The material below must be output exactly, line for line.
Start of Source material
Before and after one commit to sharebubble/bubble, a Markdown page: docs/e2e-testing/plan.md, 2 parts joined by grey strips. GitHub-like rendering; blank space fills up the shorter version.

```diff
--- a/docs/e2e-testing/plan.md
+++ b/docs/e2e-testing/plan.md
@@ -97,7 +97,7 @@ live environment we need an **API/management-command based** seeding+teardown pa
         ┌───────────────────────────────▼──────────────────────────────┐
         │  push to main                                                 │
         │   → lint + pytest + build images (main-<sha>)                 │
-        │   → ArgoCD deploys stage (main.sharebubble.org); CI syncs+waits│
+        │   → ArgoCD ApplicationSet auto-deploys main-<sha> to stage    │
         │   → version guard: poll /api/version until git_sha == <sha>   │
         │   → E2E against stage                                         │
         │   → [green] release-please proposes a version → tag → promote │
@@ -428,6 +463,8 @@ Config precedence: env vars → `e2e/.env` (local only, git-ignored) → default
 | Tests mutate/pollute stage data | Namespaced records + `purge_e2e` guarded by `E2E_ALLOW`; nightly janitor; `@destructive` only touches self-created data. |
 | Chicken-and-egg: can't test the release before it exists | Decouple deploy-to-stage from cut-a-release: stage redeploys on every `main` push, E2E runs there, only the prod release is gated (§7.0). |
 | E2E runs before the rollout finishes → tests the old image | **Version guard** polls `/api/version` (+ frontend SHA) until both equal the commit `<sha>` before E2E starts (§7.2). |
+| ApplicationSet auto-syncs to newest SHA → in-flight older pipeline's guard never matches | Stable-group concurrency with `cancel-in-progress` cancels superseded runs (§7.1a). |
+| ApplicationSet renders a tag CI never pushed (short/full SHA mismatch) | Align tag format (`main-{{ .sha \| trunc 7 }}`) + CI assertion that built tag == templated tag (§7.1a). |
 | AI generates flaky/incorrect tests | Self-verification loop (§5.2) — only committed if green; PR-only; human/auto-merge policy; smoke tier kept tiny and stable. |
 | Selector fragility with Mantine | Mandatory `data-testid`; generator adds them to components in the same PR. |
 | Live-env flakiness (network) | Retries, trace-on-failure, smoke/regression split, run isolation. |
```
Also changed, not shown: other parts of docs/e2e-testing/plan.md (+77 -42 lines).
End of Source material
• Task result:
Before and after one commit to sharebubble/bubble, a Markdown page: docs/e2e-testing/plan.md, 2 parts joined by grey strips. GitHub-like rendering; blank space fills up the shorter version.

```diff
--- a/docs/e2e-testing/plan.md
+++ b/docs/e2e-testing/plan.md
@@ -97,7 +97,7 @@ live environment we need an **API/management-command based** seeding+teardown pa
         ┌───────────────────────────────▼──────────────────────────────┐
         │  push to main                                                 │
         │   → lint + pytest + build images (main-<sha>)                 │
-        │   → ArgoCD deploys stage (main.sharebubble.org); CI syncs+waits│
+        │   → ArgoCD ApplicationSet auto-deploys main-<sha> to stage    │
         │   → version guard: poll /api/version until git_sha == <sha>   │
         │   → E2E against stage                                         │
         │   → [green] release-please proposes a version → tag → promote │
@@ -428,6 +463,8 @@ Config precedence: env vars → `e2e/.env` (local only, git-ignored) → default
 | Tests mutate/pollute stage data | Namespaced records + `purge_e2e` guarded by `E2E_ALLOW`; nightly janitor; `@destructive` only touches self-created data. |
 | Chicken-and-egg: can't test the release before it exists | Decouple deploy-to-stage from cut-a-release: stage redeploys on every `main` push, E2E runs there, only the prod release is gated (§7.0). |
 | E2E runs before the rollout finishes → tests the old image | **Version guard** polls `/api/version` (+ frontend SHA) until both equal the commit `<sha>` before E2E starts (§7.2). |
+| ApplicationSet auto-syncs to newest SHA → in-flight older pipeline's guard never matches | Stable-group concurrency with `cancel-in-progress` cancels superseded runs (§7.1a). |
+| ApplicationSet renders a tag CI never pushed (short/full SHA mismatch) | Align tag format (`main-{{ .sha \| trunc 7 }}`) + CI assertion that built tag == templated tag (§7.1a). |
 | AI generates flaky/incorrect tests | Self-verification loop (§5.2) — only committed if green; PR-only; human/auto-merge policy; smoke tier kept tiny and stable. |
 | Selector fragility with Mantine | Mandatory `data-testid`; generator adds them to components in the same PR. |
 | Live-env flakiness (network) | Retries, trace-on-failure, smoke/regression split, run isolation. |
```
Also changed, not shown: other parts of docs/e2e-testing/plan.md (+77 -42 lines).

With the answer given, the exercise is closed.